■ Entries supplied:

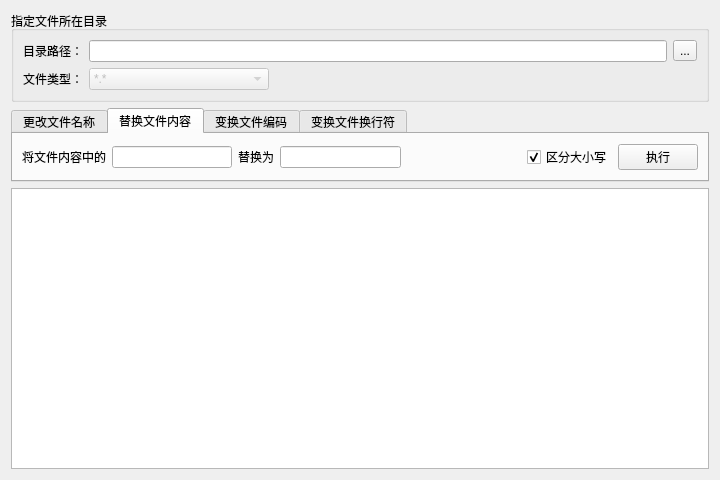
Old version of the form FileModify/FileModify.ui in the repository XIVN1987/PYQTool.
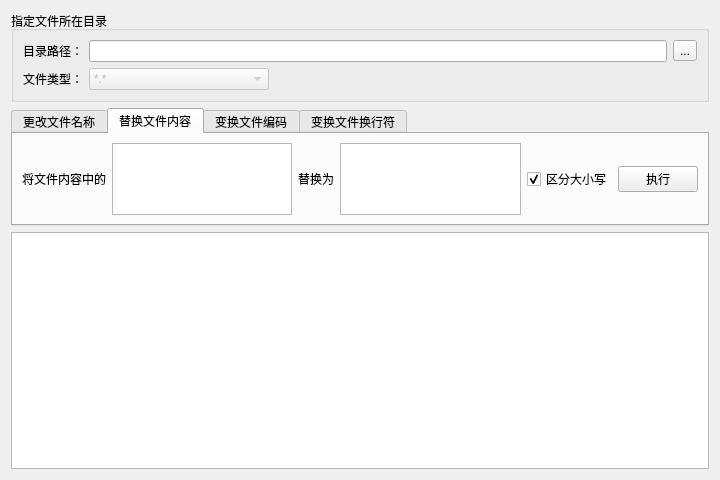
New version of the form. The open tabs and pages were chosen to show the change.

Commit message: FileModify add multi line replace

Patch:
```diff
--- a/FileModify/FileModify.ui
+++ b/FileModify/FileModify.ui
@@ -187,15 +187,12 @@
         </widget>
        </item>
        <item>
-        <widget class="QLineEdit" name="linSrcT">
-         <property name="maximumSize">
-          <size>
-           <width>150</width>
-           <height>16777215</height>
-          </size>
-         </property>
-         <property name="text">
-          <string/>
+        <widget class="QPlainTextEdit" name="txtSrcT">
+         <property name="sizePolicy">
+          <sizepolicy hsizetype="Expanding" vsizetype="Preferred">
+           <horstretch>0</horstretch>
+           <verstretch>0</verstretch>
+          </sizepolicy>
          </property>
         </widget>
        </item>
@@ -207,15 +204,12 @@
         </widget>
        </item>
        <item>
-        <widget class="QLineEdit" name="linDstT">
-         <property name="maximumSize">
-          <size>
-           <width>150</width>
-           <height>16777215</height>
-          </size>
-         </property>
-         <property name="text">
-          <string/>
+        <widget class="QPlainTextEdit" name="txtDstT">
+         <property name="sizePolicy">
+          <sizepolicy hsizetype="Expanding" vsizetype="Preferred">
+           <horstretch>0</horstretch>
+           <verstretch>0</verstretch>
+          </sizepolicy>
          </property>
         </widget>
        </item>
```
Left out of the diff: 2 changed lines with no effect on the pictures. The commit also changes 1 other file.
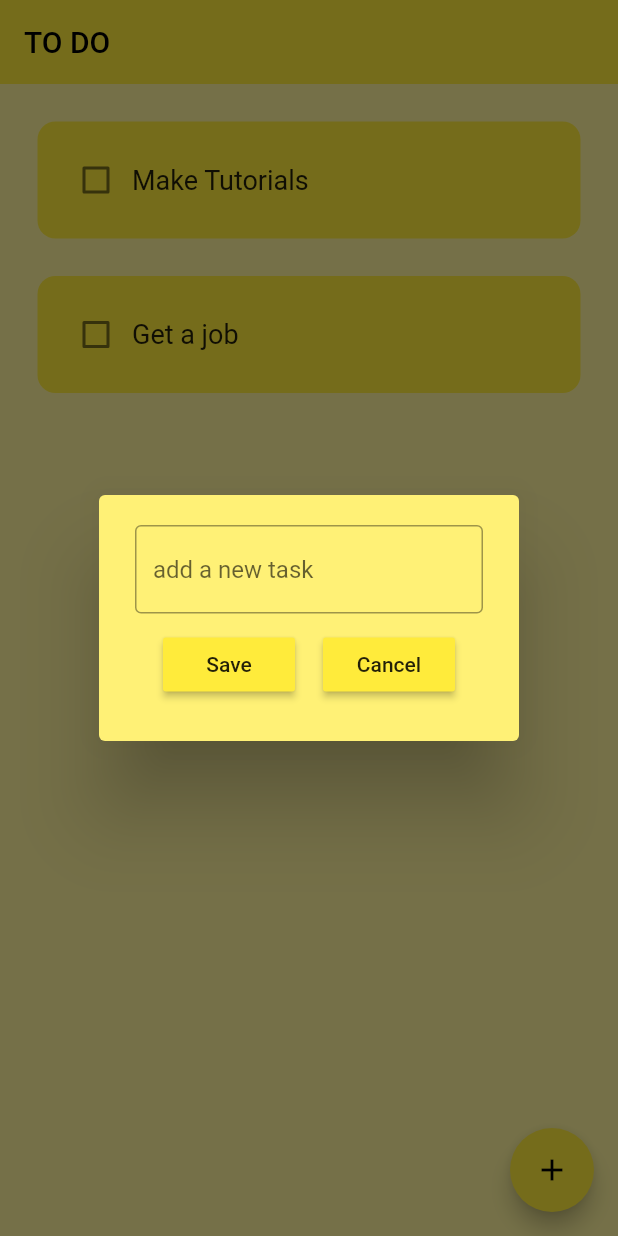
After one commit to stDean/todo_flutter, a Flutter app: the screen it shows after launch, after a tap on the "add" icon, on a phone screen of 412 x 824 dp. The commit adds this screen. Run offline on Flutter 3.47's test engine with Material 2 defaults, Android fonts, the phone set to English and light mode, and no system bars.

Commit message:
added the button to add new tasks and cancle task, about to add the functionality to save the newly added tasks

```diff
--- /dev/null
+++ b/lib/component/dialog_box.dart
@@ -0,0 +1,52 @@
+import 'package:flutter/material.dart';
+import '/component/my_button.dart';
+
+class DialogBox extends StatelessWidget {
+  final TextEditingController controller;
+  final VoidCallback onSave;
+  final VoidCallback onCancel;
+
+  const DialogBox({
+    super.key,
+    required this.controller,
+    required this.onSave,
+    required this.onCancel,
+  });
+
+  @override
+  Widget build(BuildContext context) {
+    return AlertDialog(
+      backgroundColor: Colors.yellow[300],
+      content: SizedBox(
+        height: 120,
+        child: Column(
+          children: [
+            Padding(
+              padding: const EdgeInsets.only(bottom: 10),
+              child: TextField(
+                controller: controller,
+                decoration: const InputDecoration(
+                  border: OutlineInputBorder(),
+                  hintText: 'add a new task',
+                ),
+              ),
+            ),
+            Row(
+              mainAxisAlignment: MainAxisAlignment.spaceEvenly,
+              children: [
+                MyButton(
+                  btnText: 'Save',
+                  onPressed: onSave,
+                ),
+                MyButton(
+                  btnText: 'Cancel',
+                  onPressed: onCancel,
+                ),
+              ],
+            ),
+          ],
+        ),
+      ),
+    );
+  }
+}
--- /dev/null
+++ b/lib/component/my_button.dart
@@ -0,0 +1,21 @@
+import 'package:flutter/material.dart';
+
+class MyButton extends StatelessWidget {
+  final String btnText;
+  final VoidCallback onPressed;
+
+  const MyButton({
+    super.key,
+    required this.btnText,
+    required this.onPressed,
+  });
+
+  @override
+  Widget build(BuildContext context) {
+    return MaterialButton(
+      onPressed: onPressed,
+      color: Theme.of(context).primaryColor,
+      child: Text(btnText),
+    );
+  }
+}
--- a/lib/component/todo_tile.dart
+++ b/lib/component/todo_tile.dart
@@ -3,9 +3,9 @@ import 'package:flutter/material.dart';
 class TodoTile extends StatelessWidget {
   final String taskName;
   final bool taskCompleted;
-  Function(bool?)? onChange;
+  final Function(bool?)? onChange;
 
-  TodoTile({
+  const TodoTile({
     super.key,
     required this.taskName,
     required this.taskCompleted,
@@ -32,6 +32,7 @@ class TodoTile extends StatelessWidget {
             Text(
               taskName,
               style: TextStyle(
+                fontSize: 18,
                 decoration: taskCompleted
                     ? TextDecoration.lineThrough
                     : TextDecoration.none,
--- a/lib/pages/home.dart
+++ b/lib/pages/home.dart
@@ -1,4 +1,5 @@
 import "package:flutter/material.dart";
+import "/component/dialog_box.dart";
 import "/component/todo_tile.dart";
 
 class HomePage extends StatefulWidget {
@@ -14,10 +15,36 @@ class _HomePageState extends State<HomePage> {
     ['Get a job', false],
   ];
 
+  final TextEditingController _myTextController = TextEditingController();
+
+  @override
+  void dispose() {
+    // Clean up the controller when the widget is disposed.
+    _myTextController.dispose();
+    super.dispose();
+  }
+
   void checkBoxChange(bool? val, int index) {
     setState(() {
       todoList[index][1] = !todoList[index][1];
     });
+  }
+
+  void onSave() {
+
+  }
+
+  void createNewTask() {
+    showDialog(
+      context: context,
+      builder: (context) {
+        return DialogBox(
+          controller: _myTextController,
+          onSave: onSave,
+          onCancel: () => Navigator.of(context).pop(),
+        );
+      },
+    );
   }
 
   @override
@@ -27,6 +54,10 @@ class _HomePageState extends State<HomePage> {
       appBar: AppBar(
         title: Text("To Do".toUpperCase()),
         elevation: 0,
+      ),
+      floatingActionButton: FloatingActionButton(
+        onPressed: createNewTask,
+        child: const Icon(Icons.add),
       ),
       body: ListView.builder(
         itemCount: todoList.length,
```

■ Assignment: Count the lines in the entries above that include the string "VoidCallback", then give only that figure.

■ Written answer: 3